What's a social mention?
Our primary metric for understanding the conversations we analyze, monitor and campaign in is what we refer to as a “social mention” (or “social item”). Social mentions are what we count when we do Big Listening to understand the volume of conversations, and they're what we count when we evaluate the success of our attention campaigns.
Upwell defines a social mention as the text inclusion of a monitored keyword in a post on a social media platform like Twitter, Facebook, a blog, mainstream news with an RSS feed, a forum/board, YouTube or Pinterest. Social mentions are online acts of self-expression in which individuals, organizations and other entities invest (at least) a small amount of social capital.
Social mentions have more in common with the metric of media hits than they do with the more common, older PR and marketing metric of impressions. Upwell focuses on counting and analyzing social mentions (rather than impressions or online mentions) because we believe that the number of people who choose to take an action to create or share content is a better indicator of engagement than the number of people who have simply seen (or could have seen) that content.
It is worth noting that, while it is theoretically possible to accurately count every single social mention on a topic, Upwell’s Big Listening methodology focuses on characterizing conversations just thoroughly enough to campaign successfully within them.
Furthermore, Upwell believes that social mentions are a better leading indicator of willingness to take action for the oceans than other communications metrics. This is because social mentions represent actions, the choice of an individual to risk a small amount of social capital by associating their online identity with a piece of online content. In aggregate, the volume of social mentions not only represents the amount of attention being paid to a topic, but a forecast of potential campaign success. For this reason, generating social mentions is the primary goal of our attention campaigns.
The strength of a community, by our standards, is measured not by its size, but rather by its engagement level. For example, if one tweet has 12,000 impressions (the number of people who follow the account that posted the tweet), we count the tweet the same way that we would count a tweet with 200 impressions. If a person or organization is network-oriented, it would follow that their content would lead to more retweets, replies and/or mentions. If a tweet goes out to 12,000 followers but gets zero retweets, it is less of an indicator of willingness to take action than a tweet that goes out to 200 followers and gets 10 retweets.
What About “Likes”?
Likes, loves, and faves (different terminology for different social media platforms) are in a middle ground. While they are not social mentions (as people are not creating new content), they are also not as passive as views or impressions. While likes, loves, and faves are not counted by Radian6, Upwell does measure them, when possible.

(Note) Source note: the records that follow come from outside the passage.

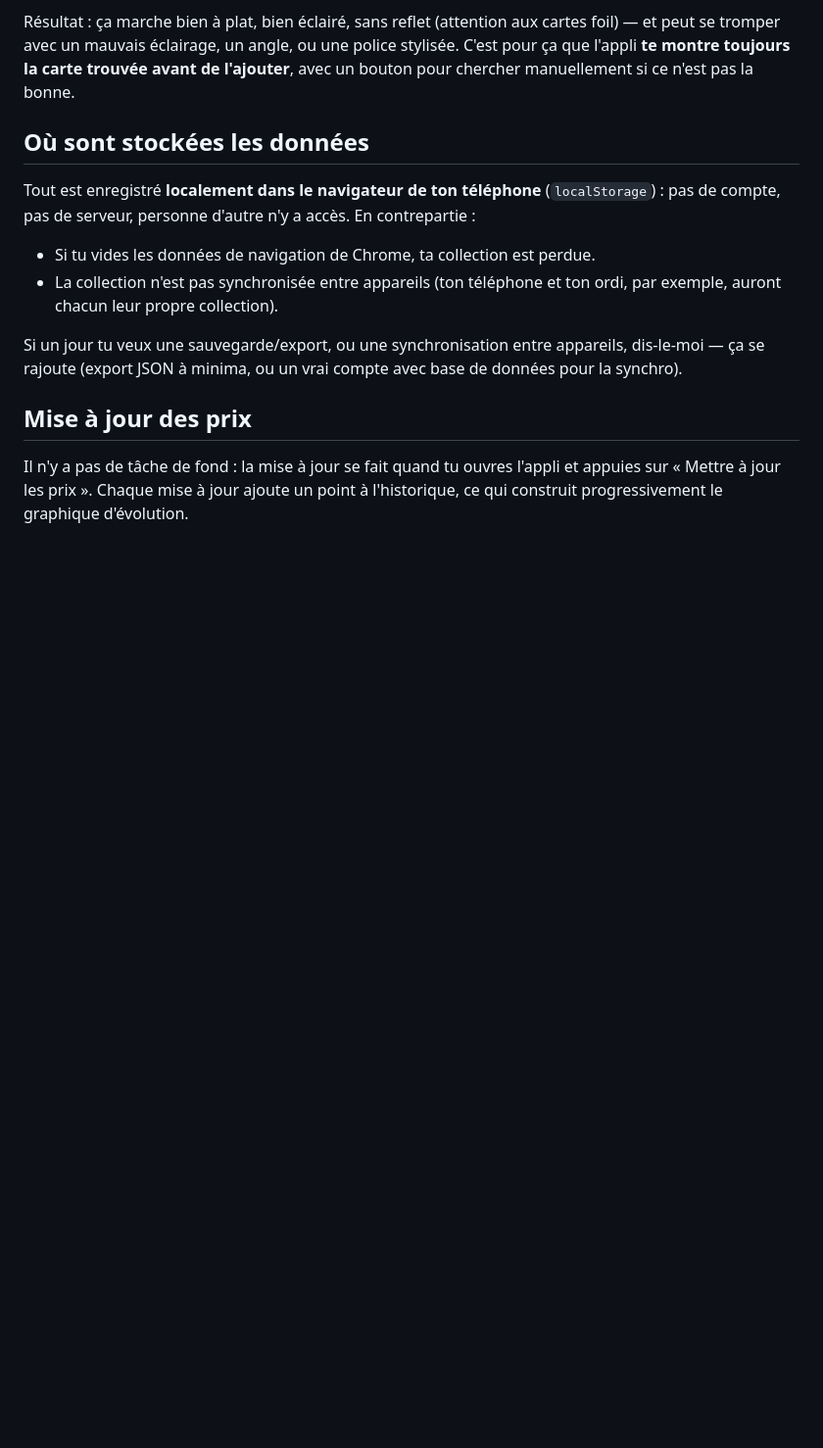
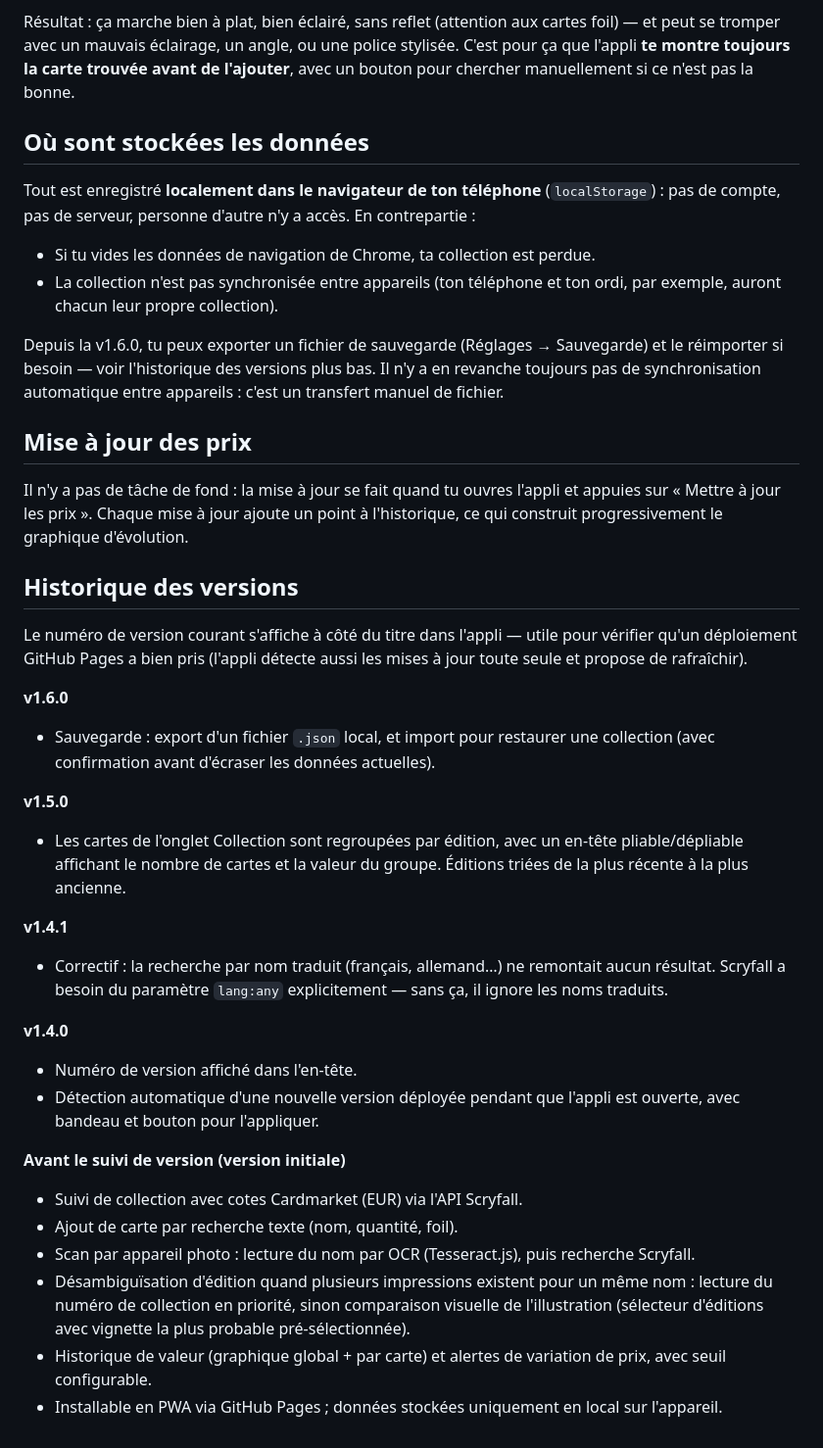
Before and after one commit to NatakuFR/mtg-pwa-public, a Markdown page: README.md, the part around the change. Shown at 98% size. Drawn GitHub-style; blank space fills up the shorter version.

Commit message:
Add files via upload
V1.6.0 : actualisation du readme

```diff
--- a/README.md
+++ b/README.md
@@ -46,11 +46,47 @@ pas de compte, pas de serveur, personne d'autre n'y a accès. En contrepartie :
 - La collection n'est pas synchronisée entre appareils (ton téléphone et ton ordi, par exemple,
   auront chacun leur propre collection).
 
-Si un jour tu veux une sauvegarde/export, ou une synchronisation entre appareils, dis-le-moi —
-ça se rajoute (export JSON à minima, ou un vrai compte avec base de données pour la synchro).
+Depuis la v1.6.0, tu peux exporter un fichier de sauvegarde (Réglages → Sauvegarde) et le
+réimporter si besoin — voir l'historique des versions plus bas. Il n'y a en revanche toujours
+pas de synchronisation automatique entre appareils : c'est un transfert manuel de fichier.
 
 ## Mise à jour des prix
 
 Il n'y a pas de tâche de fond : la mise à jour se fait quand tu ouvres l'appli et appuies sur
 « Mettre à jour les prix ». Chaque mise à jour ajoute un point à l'historique, ce qui construit
 progressivement le graphique d'évolution.
+
+## Historique des versions
+
+Le numéro de version courant s'affiche à côté du titre dans l'appli — utile pour vérifier
+qu'un déploiement GitHub Pages a bien pris (l'appli détecte aussi les mises à jour toute seule
+et propose de rafraîchir).
+
+**v1.6.0**
+- Sauvegarde : export d'un fichier `.json` local, et import pour restaurer une collection
+  (avec confirmation avant d'écraser les données actuelles).
+
+**v1.5.0**
+- Les cartes de l'onglet Collection sont regroupées par édition, avec un en-tête pliable/dépliable
+  affichant le nombre de cartes et la valeur du groupe. Éditions triées de la plus récente à la
+  plus ancienne.
+
+**v1.4.1**
+- Correctif : la recherche par nom traduit (français, allemand…) ne remontait aucun résultat.
+  Scryfall a besoin du paramètre `lang:any` explicitement — sans ça, il ignore les noms traduits.
+
+**v1.4.0**
+- Numéro de version affiché dans l'en-tête.
+- Détection automatique d'une nouvelle version déployée pendant que l'appli est ouverte, avec
+  bandeau et bouton pour l'appliquer.
+
+**Avant le suivi de version (version initiale)**
+- Suivi de collection avec cotes Cardmarket (EUR) via l'API Scryfall.
+- Ajout de carte par recherche texte (nom, quantité, foil).
+- Scan par appareil photo : lecture du nom par OCR (Tesseract.js), puis recherche Scryfall.
+- Désambiguïsation d'édition quand plusieurs impressions existent pour un même nom : lecture du
+  numéro de collection en priorité, sinon comparaison visuelle de l'illustration (sélecteur
+  d'éditions avec vignette la plus probable pré-sélectionnée).
+- Historique de valeur (graphique global + par carte) et alertes de variation de prix, avec seuil
+  configurable.
+- Installable en PWA via GitHub Pages ; données stockées uniquement en local sur l'appareil.
```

However, for the purposes of our campaign reporting, we omit these metrics since they constitute only minimal public engagement and can require laborious, resource- intensive manual calculation (since we often don't own the properties on which our content and campaigns are shared).